I found it really surprising that PBS skipped that part. They really stuck to the meat and potatoes of the gaming news. Sure they crammed a lot in and had some awesome industry interviews. But they seemed to miss out on the heart of the story. CBC really showed the Canadian-ness of their production, by not covering nearly as much, but going into each story much more in-depth and making the people much more real.

It’s a gaming revolution right now, sure, both agree on that. But I agree with CBC, it’s about more than just 1s and 0s, about more than hotshot industry insiders. It’s about the people playing the games and living out the stories.

REVIEW: Killing Monsters

I recently finished reading another book from the 50 Boooks For Everyone In The Game Industry [link gone] list.

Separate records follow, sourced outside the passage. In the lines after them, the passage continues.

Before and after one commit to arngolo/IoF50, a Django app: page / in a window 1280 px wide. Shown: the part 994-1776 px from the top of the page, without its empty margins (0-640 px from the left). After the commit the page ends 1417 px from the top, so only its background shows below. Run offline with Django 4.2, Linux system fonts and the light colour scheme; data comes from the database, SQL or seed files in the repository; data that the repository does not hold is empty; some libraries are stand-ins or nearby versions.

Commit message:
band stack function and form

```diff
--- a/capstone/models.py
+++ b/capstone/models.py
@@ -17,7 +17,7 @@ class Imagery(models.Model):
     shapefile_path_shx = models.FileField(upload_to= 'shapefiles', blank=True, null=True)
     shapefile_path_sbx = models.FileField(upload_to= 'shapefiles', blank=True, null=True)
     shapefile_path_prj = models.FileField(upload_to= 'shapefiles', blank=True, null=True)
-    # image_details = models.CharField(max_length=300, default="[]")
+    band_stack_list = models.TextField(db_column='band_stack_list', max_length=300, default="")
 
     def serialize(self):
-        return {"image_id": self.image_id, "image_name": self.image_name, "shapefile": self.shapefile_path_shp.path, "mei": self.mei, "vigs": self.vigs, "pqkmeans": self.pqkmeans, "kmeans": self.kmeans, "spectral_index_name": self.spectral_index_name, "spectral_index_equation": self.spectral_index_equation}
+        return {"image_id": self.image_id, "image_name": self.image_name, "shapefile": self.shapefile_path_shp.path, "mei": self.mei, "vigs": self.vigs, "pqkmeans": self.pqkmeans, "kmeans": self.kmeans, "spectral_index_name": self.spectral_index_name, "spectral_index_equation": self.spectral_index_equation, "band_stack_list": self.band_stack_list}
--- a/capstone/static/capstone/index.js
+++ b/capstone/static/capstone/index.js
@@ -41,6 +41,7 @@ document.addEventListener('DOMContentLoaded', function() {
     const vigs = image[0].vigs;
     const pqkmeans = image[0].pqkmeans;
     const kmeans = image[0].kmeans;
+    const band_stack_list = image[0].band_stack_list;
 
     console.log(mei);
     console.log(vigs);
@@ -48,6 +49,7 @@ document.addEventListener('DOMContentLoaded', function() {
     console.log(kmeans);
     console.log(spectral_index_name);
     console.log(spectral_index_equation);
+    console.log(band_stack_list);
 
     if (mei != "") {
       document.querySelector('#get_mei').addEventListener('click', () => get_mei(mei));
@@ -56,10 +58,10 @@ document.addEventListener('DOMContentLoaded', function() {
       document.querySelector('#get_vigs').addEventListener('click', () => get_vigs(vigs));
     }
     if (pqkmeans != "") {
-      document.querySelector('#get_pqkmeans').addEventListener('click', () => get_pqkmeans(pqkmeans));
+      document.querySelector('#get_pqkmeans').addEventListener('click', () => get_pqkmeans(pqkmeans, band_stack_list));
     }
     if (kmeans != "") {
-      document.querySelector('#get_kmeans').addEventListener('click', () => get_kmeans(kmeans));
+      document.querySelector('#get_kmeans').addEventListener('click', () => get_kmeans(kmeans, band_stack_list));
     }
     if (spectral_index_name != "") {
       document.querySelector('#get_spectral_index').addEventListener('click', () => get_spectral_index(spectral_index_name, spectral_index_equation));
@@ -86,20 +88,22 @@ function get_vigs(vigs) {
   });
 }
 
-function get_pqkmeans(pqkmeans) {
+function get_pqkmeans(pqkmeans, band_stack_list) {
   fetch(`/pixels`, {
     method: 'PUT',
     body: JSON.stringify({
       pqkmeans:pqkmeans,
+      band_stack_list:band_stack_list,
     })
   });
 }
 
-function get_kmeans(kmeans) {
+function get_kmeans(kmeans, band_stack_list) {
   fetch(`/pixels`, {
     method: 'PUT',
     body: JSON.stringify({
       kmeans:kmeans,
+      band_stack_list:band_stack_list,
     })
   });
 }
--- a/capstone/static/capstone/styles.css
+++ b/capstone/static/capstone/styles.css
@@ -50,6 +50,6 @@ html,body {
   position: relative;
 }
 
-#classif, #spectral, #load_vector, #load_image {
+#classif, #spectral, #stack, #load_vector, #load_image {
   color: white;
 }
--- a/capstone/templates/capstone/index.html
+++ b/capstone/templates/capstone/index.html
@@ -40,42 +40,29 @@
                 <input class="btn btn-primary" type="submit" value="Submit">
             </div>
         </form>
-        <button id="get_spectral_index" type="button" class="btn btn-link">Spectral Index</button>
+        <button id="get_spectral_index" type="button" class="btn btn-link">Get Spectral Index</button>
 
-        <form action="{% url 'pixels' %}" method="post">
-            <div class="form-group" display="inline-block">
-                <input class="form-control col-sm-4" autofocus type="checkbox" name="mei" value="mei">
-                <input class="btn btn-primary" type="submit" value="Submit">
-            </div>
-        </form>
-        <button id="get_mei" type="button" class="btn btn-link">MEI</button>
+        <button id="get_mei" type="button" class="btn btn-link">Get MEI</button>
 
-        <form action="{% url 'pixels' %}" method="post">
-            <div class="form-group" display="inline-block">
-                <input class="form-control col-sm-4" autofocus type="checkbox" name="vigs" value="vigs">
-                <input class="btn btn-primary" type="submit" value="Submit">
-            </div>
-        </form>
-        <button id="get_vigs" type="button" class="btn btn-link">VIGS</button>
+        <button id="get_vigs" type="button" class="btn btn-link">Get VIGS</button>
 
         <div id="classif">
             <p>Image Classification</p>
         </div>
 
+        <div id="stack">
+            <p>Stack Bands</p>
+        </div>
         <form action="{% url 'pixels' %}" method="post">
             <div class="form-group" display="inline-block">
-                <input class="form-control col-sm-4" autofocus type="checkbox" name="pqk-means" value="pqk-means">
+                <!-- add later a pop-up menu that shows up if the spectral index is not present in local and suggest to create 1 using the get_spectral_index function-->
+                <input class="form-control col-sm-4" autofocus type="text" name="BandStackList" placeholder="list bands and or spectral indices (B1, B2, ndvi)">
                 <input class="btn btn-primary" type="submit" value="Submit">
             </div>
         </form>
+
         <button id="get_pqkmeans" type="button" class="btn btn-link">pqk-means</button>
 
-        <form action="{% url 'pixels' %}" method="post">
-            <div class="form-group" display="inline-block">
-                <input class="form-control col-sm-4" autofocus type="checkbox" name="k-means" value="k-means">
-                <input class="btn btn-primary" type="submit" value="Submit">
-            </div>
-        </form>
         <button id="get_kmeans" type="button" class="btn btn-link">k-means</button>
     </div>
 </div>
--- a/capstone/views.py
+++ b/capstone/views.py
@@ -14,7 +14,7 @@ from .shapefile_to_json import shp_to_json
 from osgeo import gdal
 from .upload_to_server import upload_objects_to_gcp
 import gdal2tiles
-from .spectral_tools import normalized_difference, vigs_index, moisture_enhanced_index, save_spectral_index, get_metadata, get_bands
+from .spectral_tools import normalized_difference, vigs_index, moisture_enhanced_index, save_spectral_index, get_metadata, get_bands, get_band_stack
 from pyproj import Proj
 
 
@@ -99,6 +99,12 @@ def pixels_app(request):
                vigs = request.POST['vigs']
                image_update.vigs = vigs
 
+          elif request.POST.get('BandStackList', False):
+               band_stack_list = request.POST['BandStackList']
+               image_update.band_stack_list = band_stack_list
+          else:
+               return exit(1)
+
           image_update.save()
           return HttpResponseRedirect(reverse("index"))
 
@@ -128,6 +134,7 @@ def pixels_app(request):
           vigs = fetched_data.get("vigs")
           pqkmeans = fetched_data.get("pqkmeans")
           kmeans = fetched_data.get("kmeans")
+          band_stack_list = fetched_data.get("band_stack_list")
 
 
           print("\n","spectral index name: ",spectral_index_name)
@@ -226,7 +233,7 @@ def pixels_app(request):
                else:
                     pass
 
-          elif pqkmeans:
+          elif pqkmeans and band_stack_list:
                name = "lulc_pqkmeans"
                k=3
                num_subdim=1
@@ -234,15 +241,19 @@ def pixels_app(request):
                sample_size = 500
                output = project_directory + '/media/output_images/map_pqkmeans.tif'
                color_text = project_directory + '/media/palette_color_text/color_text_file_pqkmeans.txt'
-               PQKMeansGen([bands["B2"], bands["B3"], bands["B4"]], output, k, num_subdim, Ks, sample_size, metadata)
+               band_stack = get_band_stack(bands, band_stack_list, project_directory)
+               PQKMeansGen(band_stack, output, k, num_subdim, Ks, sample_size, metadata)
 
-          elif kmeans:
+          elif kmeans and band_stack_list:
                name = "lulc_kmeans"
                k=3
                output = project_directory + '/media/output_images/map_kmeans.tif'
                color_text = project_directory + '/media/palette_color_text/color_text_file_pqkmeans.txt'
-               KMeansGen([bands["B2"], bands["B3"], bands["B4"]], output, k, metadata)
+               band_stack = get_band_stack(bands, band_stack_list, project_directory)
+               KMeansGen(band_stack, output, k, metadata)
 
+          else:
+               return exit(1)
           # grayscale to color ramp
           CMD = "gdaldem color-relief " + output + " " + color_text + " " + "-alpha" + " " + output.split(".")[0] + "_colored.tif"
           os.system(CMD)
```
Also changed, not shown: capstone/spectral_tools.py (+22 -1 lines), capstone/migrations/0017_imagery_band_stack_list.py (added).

Killing Monsters: Why Children Need Fantasy, Super Heroes, and Make-Believe Violence caught my attention when I saw it on the list. My first degree was in psychology and I was especially interested in social psychology, understanding societal influences and how groups think. Media plays a huge role in our society and without a doubt they influence our perceptions.

I’ve never believed the whole idea that violent video games make violent people. But every time there’s a school shooting, that idea always makes an appearance in the news stories. Violence is scary and it’d be great if we could find the cause of that effect, especially if it were something we could control or better yet eliminate. Video games are an easy target for obvious reason, but they may not be the right one.

Killing Monsters doesn’t just cover video games though, they really only make up a small portion of what’s covered in the book. Movies and TV are given most of the focus, while toys cover the rest. Pokemon, Power Rangers and toy guns have frightened recent generations of parents. Many have banned those things entirely from their homes in hopes that the absence of violent influences from their children’s lives will prevent the children from growing up violent.

But the stance that the author takes is that it’s not about playing out psychotically murderous fantasies, it’s about playing with power in a way that you can’t in real life. If a child doesn’t understand how be powerful during playtime, how can they handle being in a powerful position as an adult? If adults fear a child’s fantasy world, who has the harder time distinguishing between fantasy and reality; the parents or the child?

Everyone gets angry and frustrated. Everyone wants to feel like they’re in control. Through play we start to learn the boundaries of what’s ok and what isn’t when dealing with those issues. Being told we can’t play with those kinds of emotions tells us that that side of us isn’t ok. We have to hide those things. And if we feel anger or frustration or controlling, something is wrong with us. But when we’re able to play with those, we can accept the whole, good and bad. And, given the proper guidance, we can learn our boundaries (and those of others) and improve our reactions in situations that test those emotions.

It’s a pretty fascinating book and it’s really affected my view on what’s ok for kids in terms of make-believe violence. After all, it’s make-believe.